Aquinas Against the Averroists: On There Being Only One Intellect

Ralph McInerny
Copyright Date: 1993
Published by: Purdue University Press
https://www.jstor.org/stable/j.ctt6wq607
  • Cite this Item
  • Book Info
    Aquinas Against the Averroists
    Book Description:

    The introduction places the work historically and sketches the controversy to which it was a contribution. Part 2 includes the Latin Leonine text and McInerny's translation. Part 3 analyzes the basic arguments of Thomas's work and provides a series of interpretive essays meant to make Thomas accessible to today's readers.

    eISBN: 978-1-61249-048-9
    Subjects: Philosophy, Religion

Table of Contents

  1. Front Matter
    (pp. i-vi)
  2. Table of Contents
    (pp. vii-viii)
  3. PREFACE
    (pp. ix-x)
  4. PART ONE Introduction
    (pp. 1-16)

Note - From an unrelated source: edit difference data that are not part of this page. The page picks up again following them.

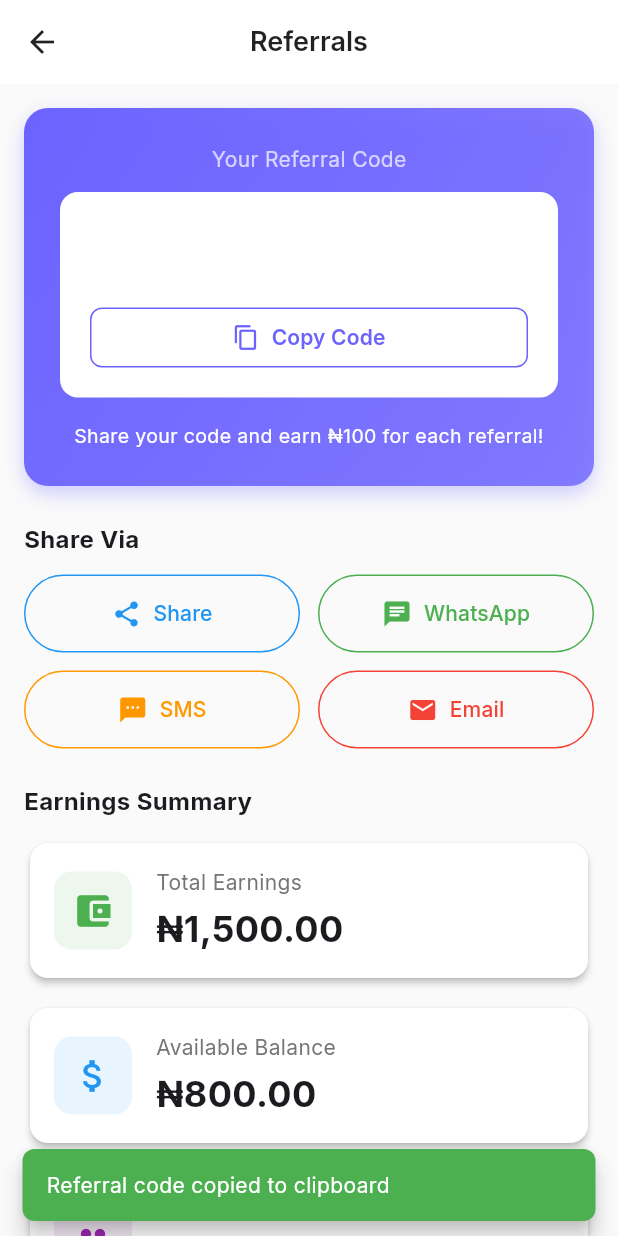
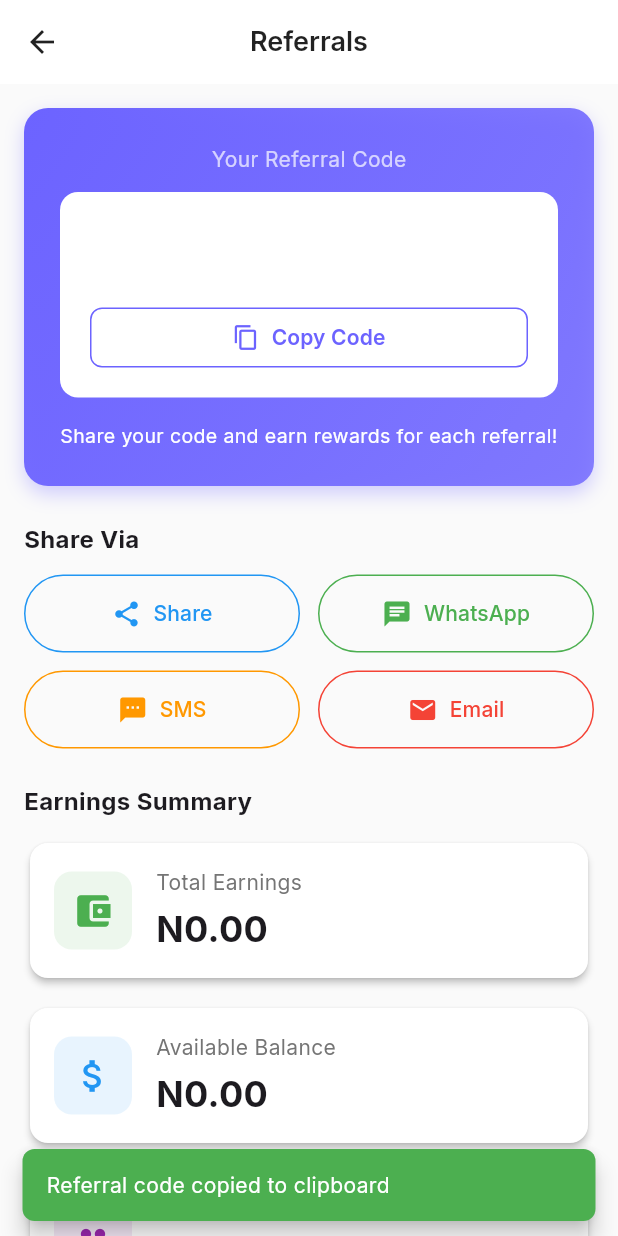
Before and after one commit to ajogious/vtu_mobile_app, a Flutter app: the ReferralScreen screen opened directly, after a tap on "Copy Code", on a phone screen of 412 x 824 dp. Run offline on Flutter 3.47's test engine with Material 3 defaults, Android fonts, the phone set to English and light mode, and no system bars; our stand-ins replace connectivity_plus, dio, flutter_contacts, flutter_local_notifications, flutter_secure_storage, google_fonts and 7 more; accounts and stored records are empty; network calls fail.

Commit message:
feat: fetching referral earning done

```diff
--- a/lib/models/user_model.dart
+++ b/lib/models/user_model.dart
@@ -51,7 +51,7 @@ class User {
       referralCredit: _parseDouble(json['ref_credit']),
 
       // ⚠️ API uses "refer" not "referralCode"
-      referralCode: json['refer'] ?? json['referral_code'],
+      referralCode: json['username'] ?? '',
 
       // ⚠️ Convert "YES"/"NO" strings to bool
       kycVerified: _parseBool(json['kyc_verify'] ?? json['kyc_verified']),
--- a/lib/providers/referral_provider.dart
+++ b/lib/providers/referral_provider.dart
@@ -1,62 +1,61 @@
 import 'package:flutter/foundation.dart';
+import '../models/referral_model.dart';
+import '../providers/auth_provider.dart';
 
 class ReferralProvider with ChangeNotifier {
   double _totalEarnings = 0;
   double _availableBalance = 0;
   int _totalReferrals = 0;
-  List<Map<String, dynamic>> _earnings = [];
-  List<Map<String, dynamic>> _filteredEarnings = [];
+  List<ReferralEarning> _earnings = [];
+  List<ReferralEarning> _filteredEarnings = [];
   bool _isLoading = false;
+  String? _error;
+
+  AuthProvider? _authProvider;
+
+  void setAuthProvider(AuthProvider authProvider) {
+    _authProvider = authProvider;
+  }
 
   // Getters
   double get totalEarnings => _totalEarnings;
   double get availableBalance => _availableBalance;
   int get totalReferrals => _totalReferrals;
-  List<Map<String, dynamic>> get earnings => _earnings;
-  List<Map<String, dynamic>> get filteredEarnings => _filteredEarnings;
+  List<ReferralEarning> get earnings => _earnings;
+  List<ReferralEarning> get filteredEarnings => _filteredEarnings;
   bool get isLoading => _isLoading;
+  String? get error => _error;
 
   Future<void> fetchReferralData() async {
     _isLoading = true;
+    _error = null;
     notifyListeners();
 
-    // Simulate API call
-    await Future.delayed(const Duration(seconds: 1));
+    try {
+      // Fetch stats and history from same endpoint
+      final statsResult = await _authProvider?.authService.api
+          .getReferralStats();
+      final historyResult = await _authProvider?.authService.api
+          .getReferralHistory();
 
-    // Mock data - replace with actual API call
-    _totalEarnings = 1500;
-    _availableBalance = 800;
-    _totalReferrals = 15;
+      if (statsResult != null &&
+          statsResult.success &&
+          statsResult.data != null) {
+        final stats = statsResult.data!;
+        _totalEarnings = stats.totalEarnings;
+        _availableBalance = stats.availableBalance;
+        _totalReferrals = stats.totalReferrals;
+      }
 
-    _earnings = [
-      {
-        'amount': 100.0,
-        'source': 'Referral: John Doe',
-        'date': DateTime.now().subtract(const Duration(days: 1)),
-      },
-      {
-        'amount': 100.0,
-        'source': 'Referral: Jane Smith',
-        'date': DateTime.now().subtract(const Duration(days: 3)),
-      },
-      {
-        'amount': 100.0,
-        'source': 'Referral: Mike Johnson',
-        'date': DateTime.now().subtract(const Duration(days: 7)),
-      },
-      {
-        'amount': 100.0,
-        'source': 'Referral: Sarah Williams',
-        'date': DateTime.now().subtract(const Duration(days: 10)),
-      },
-      {
-        'amount': 100.0,
-        'source': 'Referral: David Brown',
-        'date': DateTime.now().subtract(const Duration(days: 15)),
-      },
-    ];
-
-    _filteredEarnings = List.from(_earnings);
+      if (historyResult != null &&
+          historyResult.success &&
+          historyResult.data != null) {
+        _earnings = historyResult.data!;
+        _filteredEarnings = List.from(_earnings);
+      }
+    } catch (e) {
+      _error = e.toString();
+    }
 
     _isLoading = false;
     notifyListeners();
@@ -67,15 +66,11 @@ class ReferralProvider with ChangeNotifier {
       _filteredEarnings = List.from(_earnings);
     } else {
       _filteredEarnings = _earnings.where((earning) {
-        final date = earning['date'] as DateTime;
-
-        if (start != null && date.isBefore(start)) return false;
-        if (end != null && date.isAfter(end)) return false;
-
+        if (start != null && earning.createdAt.isBefore(start)) return false;
+        if (end != null && earning.createdAt.isAfter(end)) return false;
         return true;
       }).toList();
     }
-
     notifyListeners();
   }
 
@@ -86,29 +81,13 @@ class ReferralProvider with ChangeNotifier {
     _isLoading = true;
     notifyListeners();
 
-    // Simulate API call
+    // TODO: wire up real withdrawal endpoint when available
     await Future.delayed(const Duration(seconds: 2));
 
     _availableBalance -= amount;
-
     _isLoading = false;
     notifyListeners();
 
     return true;
   }
-
-  void addEarning(double amount, String source) {
-    _earnings.insert(0, {
-      'amount': amount,
-      'source': source,
-      'date': DateTime.now(),
-    });
-
-    _totalEarnings += amount;
-    _availableBalance += amount;
-    _totalReferrals++;
-
-    _filteredEarnings = List.from(_earnings);
-    notifyListeners();
-  }
 }
--- a/lib/screens/referral/referral_screen.dart
+++ b/lib/screens/referral/referral_screen.dart
@@ -3,6 +3,7 @@ import 'package:flutter/services.dart';
 import 'package:provider/provider.dart';
 import 'package:intl/intl.dart';
 import 'package:share_plus/share_plus.dart';
+import '../../models/referral_model.dart';
 import '../../providers/auth_provider.dart';
 import '../../providers/referral_provider.dart';
 import '../../utils/ui_helpers.dart';
@@ -47,7 +48,6 @@ Use my referral code: $code
 
 Download now and start earning!'''
             .trim();
-
     Share.share(message);
   }
 
@@ -64,7 +64,6 @@ Use my referral code: *$code*
 
 Download now and start earning!'''
             .trim();
-
     Share.share(message);
   }
 
@@ -85,14 +84,13 @@ Use my referral code: $code
 
 Download now and start earning!'''
             .trim();
-
     Share.share(message);
   }
 
   @override
   Widget build(BuildContext context) {
     final user = context.watch<AuthProvider>().user;
-    final referralCode = user?.referralCode ?? '';
+    final referralCode = user?.referralCode ?? user?.username ?? '';
 
     return Scaffold(
       appBar: AppBar(title: const Text('Referrals'), centerTitle: true),
@@ -132,9 +130,6 @@ Download now and start earning!'''
                       style: TextStyle(color: Colors.white70, fontSize: 14),
                     ),
                     const SizedBox(height: 12),
-
-                    // FIX: use full-width column layout instead of a Row
-                    // that can overflow on small screens
                     Container(
                       width: double.infinity,
                       padding: const EdgeInsets.symmetric(
@@ -147,7 +142,6 @@ Download now and start earning!'''
                       ),
                       child: Column(
                         children: [
-                          // Referral code — scales down if too wide
                           FittedBox(
                             fit: BoxFit.scaleDown,
                             child: Text(
@@ -162,8 +156,6 @@ Download now and start earning!'''
                             ),
                           ),
                           const SizedBox(height: 12),
-
-                          // Copy button below the code — full width, never overflows
                           SizedBox(
                             width: double.infinity,
                             child: OutlinedButton.icon(
@@ -196,10 +188,9 @@ Download now and start earning!'''
                         ],
                       ),
                     ),
-
                     const SizedBox(height: 16),
                     const Text(
-                      'Share your code and earn ₦100 for each referral!',
+                      'Share your code and earn rewards for each referral!',
                       style: TextStyle(color: Colors.white, fontSize: 13),
                       textAlign: TextAlign.center,
                     ),
@@ -269,6 +260,33 @@ Download now and start earning!'''
                       child: Padding(
                         padding: EdgeInsets.all(32),
                         child: CircularProgressIndicator(),
+                      ),
+                    );
+                  }
+
+                  if (provider.error != null && provider.earnings.isEmpty) {
+                    return Center(
+                      child: Padding(
+                        padding: const EdgeInsets.all(32),
+                        child: Column(
+                          children: [
+                            Icon(
+                              Icons.error_outline,
+                              size: 48,
+                              color: Colors.grey[400],
+                            ),
+                            const SizedBox(height: 16),
+                            Text(
+                              'Failed to load referral data',
+                              style: TextStyle(color: Colors.grey[600]),
+                            ),
+                            const SizedBox(height: 12),
+                            TextButton(
+                              onPressed: _loadReferralData,
+                              child: const Text('Retry'),
+                            ),
+                          ],
+                        ),
                       ),
                     );
                   }
@@ -367,7 +385,7 @@ Download now and start earning!'''
                       if (provider.availableBalance < 500) ...[
                         const SizedBox(height: 8),
                         Text(
-                          'Minimum withdrawal amount is ₦500',
+                          'Minimum withdrawal amount is N500',
                           style: TextStyle(
                             color: Colors.grey[600],
                             fontSize: 12,
@@ -434,6 +452,8 @@ Download now and start earning!'''
                             ],
                           ),
                         ),
+
+                      const SizedBox(height: 16),
                     ],
                   );
                 },
@@ -492,12 +512,11 @@ Download now and start earning!'''
                     style: TextStyle(color: Colors.grey[600], fontSize: 14),
                   ),
                   const SizedBox(height: 4),
-                  // FittedBox prevents long amounts from overflowing
                   FittedBox(
                     fit: BoxFit.scaleDown,
                     alignment: Alignment.centerLeft,
                     child: Text(
-                      '₦${NumberFormat('#,##0.00').format(amount)}',
+                      'N${NumberFormat('#,##0.00').format(amount)}',
                       style: const TextStyle(
                         fontSize: 24,
                         fontWeight: FontWeight.bold,
@@ -513,11 +532,8 @@ Download now and start earning!'''
     );
   }
 
-  Widget _buildEarningItem(Map<String, dynamic> earning) {
-    final amount = earning['amount'] as double;
-    final source = earning['source'] as String;
-    final date = earning['date'] as DateTime;
-
+  // FIXED: now accepts ReferralEarning object instead of Map
+  Widget _buildEarningItem(ReferralEarning earning) {
     return Card(
       margin: const EdgeInsets.only(bottom: 8),
       child: ListTile(
@@ -526,19 +542,21 @@ Download now and start earning!'''
           child: const Icon(Icons.add, color: Colors.green),
         ),
         title: Text(
-          source,
+          earning.source,
           style: const TextStyle(fontWeight: FontWeight.w600),
+          maxLines: 2,
+          overflow: TextOverflow.ellipsis,
         ),
         subtitle: Text(
-          DateFormat('MMM dd, yyyy • hh:mm a').format(date),
+          DateFormat('MMM dd, yyyy • hh:mm a').format(earning.createdAt),
           style: const TextStyle(fontSize: 12),
         ),
         trailing: Text(
-          '+₦${NumberFormat('#,##0.00').format(amount)}',
+          '+N${NumberFormat('#,##0.00').format(earning.amount)}',
           style: const TextStyle(
             color: Colors.green,
             fontWeight: FontWeight.bold,
-            fontSize: 16,
+            fontSize: 14,
           ),
         ),
       ),
--- a/lib/services/api/real_api_service.dart
+++ b/lib/services/api/real_api_service.dart
@@ -911,11 +911,16 @@ class RealApiService implements ApiService {
   Future<ApiResult<ReferralStats>> getReferralStats() async {
     try {
       final response = await _dio.get(ApiConfig.referralHistoryEndpoint);
-
       final responseData = response.data;
 
-      if (responseData['ok'] == true && responseData['stats'] != null) {
-        final stats = ReferralStats.fromJson(responseData['stats']);
+      if (responseData['ok'] == true) {
+        final data = responseData['data'];
+        final stats = ReferralStats(
+          totalEarnings: double.parse(data['ref_credit']?.toString() ?? '0'),
+          availableBalance: double.parse(data['ref_credit']?.toString() ?? '0'),
+          totalReferrals: data['count'] ?? 0,
+          activeReferrals: data['count'] ?? 0,
+        );
         return ApiResult.success(stats);
       }
 
@@ -933,15 +938,11 @@ class RealApiService implements ApiService {
   Future<ApiResult<List<ReferralEarning>>> getReferralHistory() async {
     try {
       final response = await _dio.get(ApiConfig.referralHistoryEndpoint);
-
       final responseData = response.data;
 
-      if (responseData['ok'] == true || responseData['earnings'] != null) {
-        final earnings =
-            (responseData['earnings'] as List?)
-                ?.map((e) => ReferralEarning.fromJson(e))
-                .toList() ??
-            [];
+      if (responseData['ok'] == true) {
+        final items = responseData['data']['items'] as List? ?? [];
+        final earnings = items.map((e) => ReferralEarning.fromJson(e)).toList();
         return ApiResult.success(earnings);
       }
 
```
Also changed, not shown: lib/main.dart (+7 -1 lines), lib/models/referral_model.dart (+34 -14 lines), lib/screens/profile/profile_screen.dart (+19 -14 lines), pubspec.yaml (+9 -0 lines), pubspec.lock.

    Thomas Aquinas’s polemical workOn There Being Only One Intellectwas written in Paris in 1270 and may be said to concern the correct reading of Aristotle. Aristotle and Paris are, respectively, continuous and recurrent factors in the life of Thomas Aquinas (1225–74). Thomas was convinced of the complementarity of Aristotelian philosophy and his Christian faith. How could truths revealed by God conflict with the truths gained by our God-given intellect? The philosophy of Aristotle enabled Thomas to fashion an understanding of the human person that departed in significant ways from the Augustinian view that had dominated Christian thought...

  5. PART TWO Text
    (pp. 17-146)

    Thomas’s Latin is not easily altered; therefore, I have taken few liberties for the sake of style in the translation. I only hope that the result is intelligible English. C. S. Lewis has observed that medieval Latin was a living language, unlike the closet classicism of the Renaissance with its sterile attempts to mimic the style of a long-gone day. In reviving Latin, the men of the Renaissance managed to make it a dead language. The language of our text, on the other hand, is alive and lively. Thomas obviously wrote his attack on the “Averroists”—all Christian contemporaries of...

  6. PART THREE Analysis
    (pp. 147-154)

    The claim that the intellect is a substance existing apart from the body is in conflict not only with Christian faith but also with philosophy. Thomas will not argue here that the claim is incompatible with Christian faith, although he says that this argument can be easily made. Rather, he sets forth the philosophical untenability of the claim in two ways. First, by appeal to authority, Thomas shows that it was not taught by the philosophers, most notably not by Aristotle, whom Thomas’s opponents invoked. Second, Thomas fashions philosophical arguments to prove that the intellect is the substantial form of...

  7. PART FOUR Interpretive Essays
    (pp. 155-214)

    As the text of this polemical opusculum makes clear, while Thomas is outraged that fellow Christians should take the position he attacks to be compatible with their faith, his chief concern is to discuss the status of the human soul on a terrain that the believer can share with the nonbeliever, the mere philosopher. The whole of the first and longest chapter turns on the text of Aristotle: What precisely is Aristotle’s teaching? Is Aristotle’s teaching true?

    The text in question is Aristotle’sOn the Soul. We saw in the Introduction that Thomas composed a commentary on that work—perhaps...

  8. SELECT BIBLIOGRAPHY
    (pp. 215-218)
  9. INDEX
    (pp. 219-225)
  10. Back Matter
    (pp. 226-227)